■ ABOUT THIS EXERCISE ■
Return the lines below that contain "header".

─── PROVIDED ENTRIES ───

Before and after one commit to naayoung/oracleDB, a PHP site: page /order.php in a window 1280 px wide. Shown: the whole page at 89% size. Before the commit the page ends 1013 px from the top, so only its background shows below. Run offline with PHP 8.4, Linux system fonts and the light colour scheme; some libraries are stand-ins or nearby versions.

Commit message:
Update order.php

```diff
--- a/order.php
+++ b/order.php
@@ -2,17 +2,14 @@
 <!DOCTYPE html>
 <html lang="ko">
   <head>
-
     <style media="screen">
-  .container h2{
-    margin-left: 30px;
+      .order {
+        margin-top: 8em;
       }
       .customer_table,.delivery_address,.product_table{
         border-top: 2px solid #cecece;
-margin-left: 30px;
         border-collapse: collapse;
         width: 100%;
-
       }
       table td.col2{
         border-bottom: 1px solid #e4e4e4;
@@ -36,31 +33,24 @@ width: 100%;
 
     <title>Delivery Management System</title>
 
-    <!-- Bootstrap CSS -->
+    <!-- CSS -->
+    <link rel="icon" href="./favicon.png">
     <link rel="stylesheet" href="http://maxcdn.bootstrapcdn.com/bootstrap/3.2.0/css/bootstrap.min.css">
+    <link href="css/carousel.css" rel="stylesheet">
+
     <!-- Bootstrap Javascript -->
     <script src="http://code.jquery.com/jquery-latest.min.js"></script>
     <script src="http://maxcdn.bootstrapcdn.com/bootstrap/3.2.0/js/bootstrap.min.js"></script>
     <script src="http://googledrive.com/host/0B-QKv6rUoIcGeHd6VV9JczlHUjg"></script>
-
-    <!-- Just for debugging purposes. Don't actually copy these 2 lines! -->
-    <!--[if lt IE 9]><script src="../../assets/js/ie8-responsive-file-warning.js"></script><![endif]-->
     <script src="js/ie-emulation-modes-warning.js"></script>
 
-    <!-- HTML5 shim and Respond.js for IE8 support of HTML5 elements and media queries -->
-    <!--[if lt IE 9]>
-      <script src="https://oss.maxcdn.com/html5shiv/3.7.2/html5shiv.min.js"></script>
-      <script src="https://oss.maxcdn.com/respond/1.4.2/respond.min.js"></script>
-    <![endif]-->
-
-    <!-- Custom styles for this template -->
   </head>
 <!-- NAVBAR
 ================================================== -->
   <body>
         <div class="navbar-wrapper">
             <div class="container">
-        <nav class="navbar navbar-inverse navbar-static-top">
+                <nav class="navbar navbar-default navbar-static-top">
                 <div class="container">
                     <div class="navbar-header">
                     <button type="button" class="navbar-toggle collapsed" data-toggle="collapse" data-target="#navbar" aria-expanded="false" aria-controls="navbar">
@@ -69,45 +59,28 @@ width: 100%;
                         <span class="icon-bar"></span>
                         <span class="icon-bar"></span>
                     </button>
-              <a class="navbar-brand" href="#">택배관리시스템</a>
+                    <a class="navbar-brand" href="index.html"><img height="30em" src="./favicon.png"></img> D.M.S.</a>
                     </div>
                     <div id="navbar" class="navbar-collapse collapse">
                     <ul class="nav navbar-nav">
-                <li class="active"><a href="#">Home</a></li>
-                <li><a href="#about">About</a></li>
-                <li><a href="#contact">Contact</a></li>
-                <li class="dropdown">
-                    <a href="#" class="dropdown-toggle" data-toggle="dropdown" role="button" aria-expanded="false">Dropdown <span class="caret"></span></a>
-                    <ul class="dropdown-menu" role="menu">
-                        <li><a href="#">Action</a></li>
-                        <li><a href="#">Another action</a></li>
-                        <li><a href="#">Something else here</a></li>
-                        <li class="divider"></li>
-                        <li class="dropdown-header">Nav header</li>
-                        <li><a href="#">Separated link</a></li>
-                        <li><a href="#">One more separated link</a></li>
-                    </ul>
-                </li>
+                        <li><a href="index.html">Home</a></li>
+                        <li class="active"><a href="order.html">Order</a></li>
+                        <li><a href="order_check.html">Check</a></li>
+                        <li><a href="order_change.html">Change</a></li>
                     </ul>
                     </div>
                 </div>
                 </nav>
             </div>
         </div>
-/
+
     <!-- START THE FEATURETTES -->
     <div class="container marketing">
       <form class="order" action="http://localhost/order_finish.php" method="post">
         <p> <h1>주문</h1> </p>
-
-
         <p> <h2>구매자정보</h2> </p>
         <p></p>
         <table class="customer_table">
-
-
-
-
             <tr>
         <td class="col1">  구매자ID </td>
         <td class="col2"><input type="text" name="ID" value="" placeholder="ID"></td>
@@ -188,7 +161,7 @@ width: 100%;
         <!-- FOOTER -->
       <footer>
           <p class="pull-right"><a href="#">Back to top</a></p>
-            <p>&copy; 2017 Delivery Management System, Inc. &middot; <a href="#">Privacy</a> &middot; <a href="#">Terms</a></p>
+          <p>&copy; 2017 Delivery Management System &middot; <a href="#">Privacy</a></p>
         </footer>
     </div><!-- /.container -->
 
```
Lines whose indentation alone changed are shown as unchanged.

───

■ TASK RESULT ■
                     <div class="navbar-header">
-                        <li class="dropdown-header">Nav header</li>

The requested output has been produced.